2,186 posts, read 7,865,732 times


Bare-Tool Makita BJR182Z 18-Volt LXT Lithium-Ion Cordless Reciprocating Saw

bare-tool-makita-bjr182z-18-volt-lxt-lithium-ion-cordless photo
Rating: 4 out of 5
  • Currently 4.0/5.0

My primary reason for buying a Makita reciprocating saw rather than another brand is that I already owned the batteries and charging base from another Makita cordless tool.

The Makita battery system is easy to use and very efficient. Batteries usually charge in about fifteen minutes. In this tool, I found that heavy work tended to super heat the battery and then drain it of power. In order to charge the battery again, it had to be cooled and then charged, which more than doubles the charging time.

However, for those brief minutes when it's really working, it is quite powerful for its size and is capable of chopping through nearly every material I've tried. I installed recess lighting under kitchen cabinets that required a few small holes, and it easily and cleanly cut through the pine cabinetry. It also works to trim even the thick part of rose bushes.

At just under eight pounds, the balance is decent, with a wide grip with very useful finger indentations. The front grip keeps fingers away from the blades while providing proper support and control. The tool sturdily constructed, with no worries of getting it dirty or denting it with everyday use.

Though Makita claims the blades are easy to change, I have had varying experiences. The system itself is simple but finicky. Any mud or plaster will keep the blade from fitting properly which, along with being dangerous, causes vibrations through the tool and uneven cut lines. It might be the blades I'm using rather than the tool, but the fact that I've tried a few different brands with similar results seems to indicate a fault with the tool.
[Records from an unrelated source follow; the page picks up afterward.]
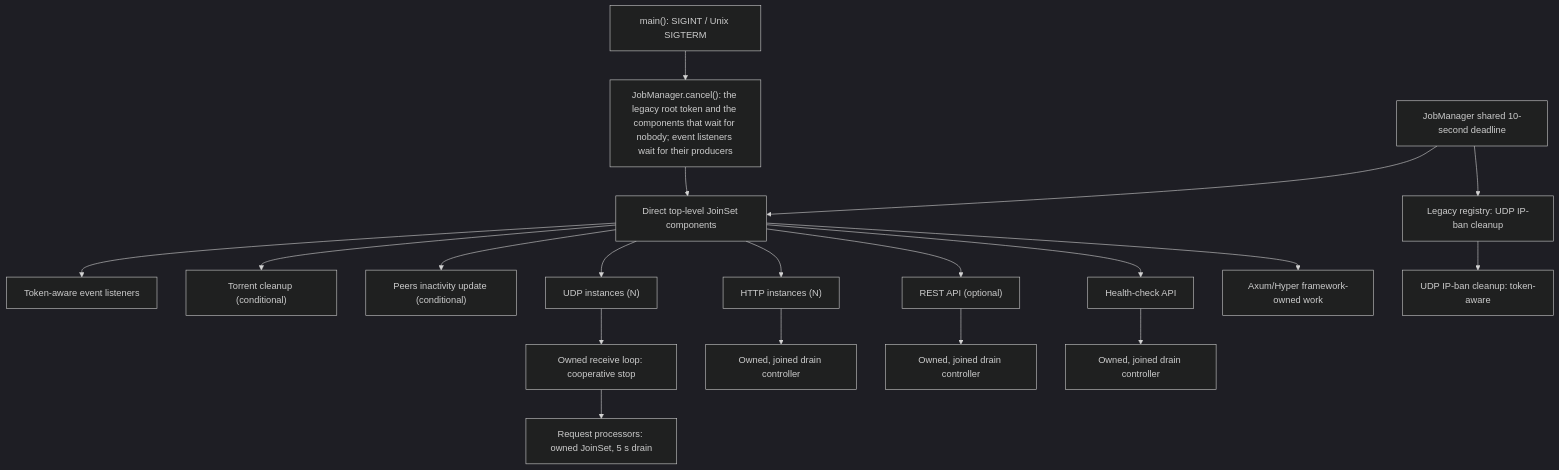
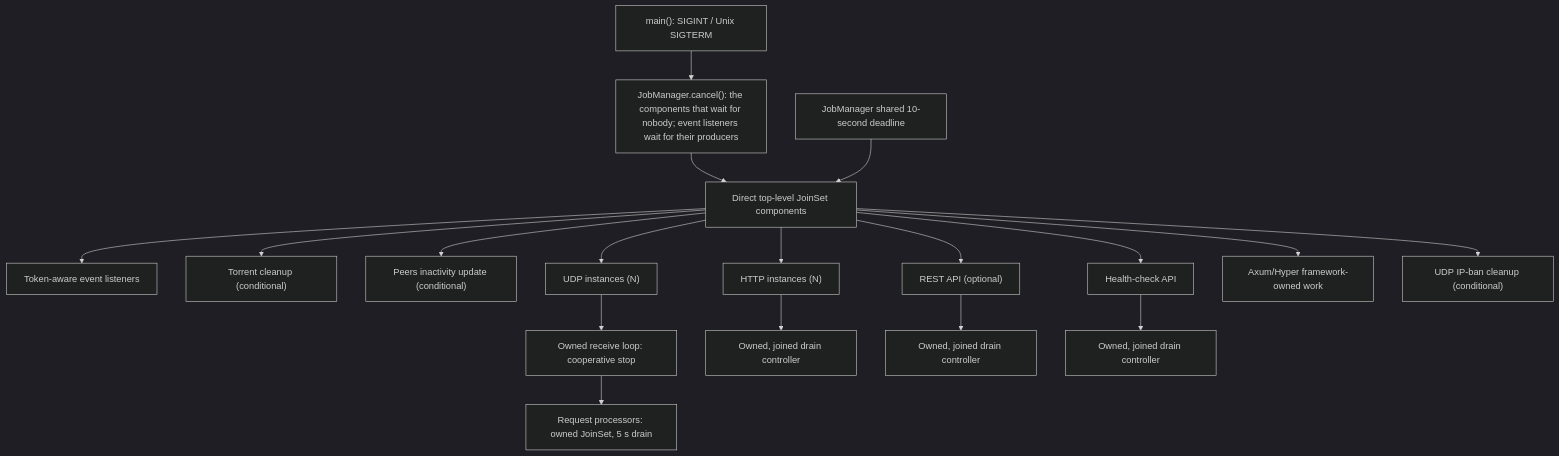
The diagram in docs/features/shutdown-process/task-inventory.md (torrust/torrust-tracker), drawn with Mermaid (dark theme) before and after one commit. The commit also changed other lines of this file and 6 other files, not shown here.

````diff
--- a/docs/features/shutdown-process/task-inventory.md
+++ b/docs/features/shutdown-process/task-inventory.md
@@ -81,21 +80,20 @@
 ```mermaid
 flowchart TD
-    main["main(): SIGINT / Unix SIGTERM"] --> cancel["JobManager.cancel(): the legacy root token and the components that wait for nobody; event listeners wait for their producers"]
+    main["main(): SIGINT / Unix SIGTERM"] --> cancel["JobManager.cancel(): the components that wait for nobody; event listeners wait for their producers"]
     cancel --> direct["Direct top-level JoinSet components"]
     direct --> listeners["Token-aware event listeners"]
     direct --> cleanup["Torrent cleanup (conditional)"]
     direct --> inactivity["Peers inactivity update (conditional)"]
     direct --> udp["UDP instances (N)"]
     udp --> udpLoop["Owned receive loop: cooperative stop"]
     udpLoop --> udpRequests["Request processors: owned JoinSet, 5 s drain"]
     direct --> http["HTTP instances (N)"]
     http --> httpController["Owned, joined drain controller"]
     direct --> rest["REST API (optional)"]
     rest --> restController["Owned, joined drain controller"]
     direct --> health["Health-check API"]
     health --> healthController["Owned, joined drain controller"]
     direct --> framework["Axum/Hyper framework-owned work"]
     manager["JobManager shared 10-second deadline"] --> direct
-    manager --> legacy["Legacy registry: UDP IP-ban cleanup"]
-    legacy --> ban["UDP IP-ban cleanup: token-aware"]
+    direct --> ban["UDP IP-ban cleanup (conditional)"]
 ```
````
Overall, though, the saw provides exceptional power for the weight, the extreme ease of a cordless model, and a good, useable design. I like that it works with the Makita battery system, though it does take a more powerful battery than some of the very popular Makita tools, like the cordless drill.

Review by professional reviewer, Oct. 2, 2010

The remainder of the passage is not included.